### DIRECTIONS FOR THIS TASK
Among the entries below, copy every line that carries the word "itemize".

### SOURCE RECORDS
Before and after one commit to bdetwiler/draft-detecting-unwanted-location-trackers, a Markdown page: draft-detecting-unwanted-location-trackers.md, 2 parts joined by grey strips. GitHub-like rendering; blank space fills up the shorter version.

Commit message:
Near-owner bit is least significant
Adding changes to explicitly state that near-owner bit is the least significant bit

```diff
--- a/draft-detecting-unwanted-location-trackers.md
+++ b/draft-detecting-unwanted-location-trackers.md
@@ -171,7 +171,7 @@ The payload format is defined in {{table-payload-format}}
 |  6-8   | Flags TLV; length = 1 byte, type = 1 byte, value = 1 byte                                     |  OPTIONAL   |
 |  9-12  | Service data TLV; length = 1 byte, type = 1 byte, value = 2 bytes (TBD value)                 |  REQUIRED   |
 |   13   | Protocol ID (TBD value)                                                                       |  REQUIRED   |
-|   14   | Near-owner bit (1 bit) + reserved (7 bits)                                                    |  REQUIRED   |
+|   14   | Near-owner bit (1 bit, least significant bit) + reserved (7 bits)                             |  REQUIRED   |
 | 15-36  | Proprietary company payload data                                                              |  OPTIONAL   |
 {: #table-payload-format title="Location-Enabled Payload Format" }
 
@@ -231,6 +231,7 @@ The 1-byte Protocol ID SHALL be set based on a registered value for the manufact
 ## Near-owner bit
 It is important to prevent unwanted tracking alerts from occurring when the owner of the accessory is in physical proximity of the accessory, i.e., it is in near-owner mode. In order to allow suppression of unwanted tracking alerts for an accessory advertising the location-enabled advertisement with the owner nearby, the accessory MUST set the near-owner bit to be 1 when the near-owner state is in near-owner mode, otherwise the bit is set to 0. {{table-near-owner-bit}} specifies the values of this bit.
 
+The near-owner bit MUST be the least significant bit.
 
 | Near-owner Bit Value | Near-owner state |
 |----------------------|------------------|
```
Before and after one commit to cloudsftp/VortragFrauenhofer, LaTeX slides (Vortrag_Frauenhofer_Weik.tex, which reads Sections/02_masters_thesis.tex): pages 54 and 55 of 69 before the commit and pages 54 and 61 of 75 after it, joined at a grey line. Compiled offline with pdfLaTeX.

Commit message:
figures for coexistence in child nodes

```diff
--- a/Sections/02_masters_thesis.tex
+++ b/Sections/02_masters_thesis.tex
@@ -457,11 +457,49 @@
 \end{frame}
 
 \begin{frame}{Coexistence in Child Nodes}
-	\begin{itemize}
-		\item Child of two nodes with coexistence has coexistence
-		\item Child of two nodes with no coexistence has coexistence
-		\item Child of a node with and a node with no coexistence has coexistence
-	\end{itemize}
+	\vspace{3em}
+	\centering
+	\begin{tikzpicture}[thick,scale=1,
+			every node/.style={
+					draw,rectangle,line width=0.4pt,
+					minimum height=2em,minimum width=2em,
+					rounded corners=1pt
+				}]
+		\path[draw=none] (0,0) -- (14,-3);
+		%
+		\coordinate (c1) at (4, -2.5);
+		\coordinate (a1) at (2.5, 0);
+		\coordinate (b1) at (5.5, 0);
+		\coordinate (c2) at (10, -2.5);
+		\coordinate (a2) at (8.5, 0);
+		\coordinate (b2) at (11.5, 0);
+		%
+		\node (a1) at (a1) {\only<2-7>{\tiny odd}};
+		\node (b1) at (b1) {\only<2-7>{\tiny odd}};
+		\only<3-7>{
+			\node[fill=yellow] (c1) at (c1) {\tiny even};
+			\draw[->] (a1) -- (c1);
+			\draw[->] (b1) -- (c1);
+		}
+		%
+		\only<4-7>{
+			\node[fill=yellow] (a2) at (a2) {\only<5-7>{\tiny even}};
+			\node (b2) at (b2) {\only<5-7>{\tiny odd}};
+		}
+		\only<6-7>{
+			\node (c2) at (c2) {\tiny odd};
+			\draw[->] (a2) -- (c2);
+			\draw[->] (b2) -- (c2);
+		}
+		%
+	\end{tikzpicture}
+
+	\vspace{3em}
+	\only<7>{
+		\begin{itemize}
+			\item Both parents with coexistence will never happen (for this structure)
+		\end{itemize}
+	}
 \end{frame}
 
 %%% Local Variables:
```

### WRITTEN RESPONSE
-	\begin{itemize}
-	\end{itemize}
+		\begin{itemize}
+		\end{itemize}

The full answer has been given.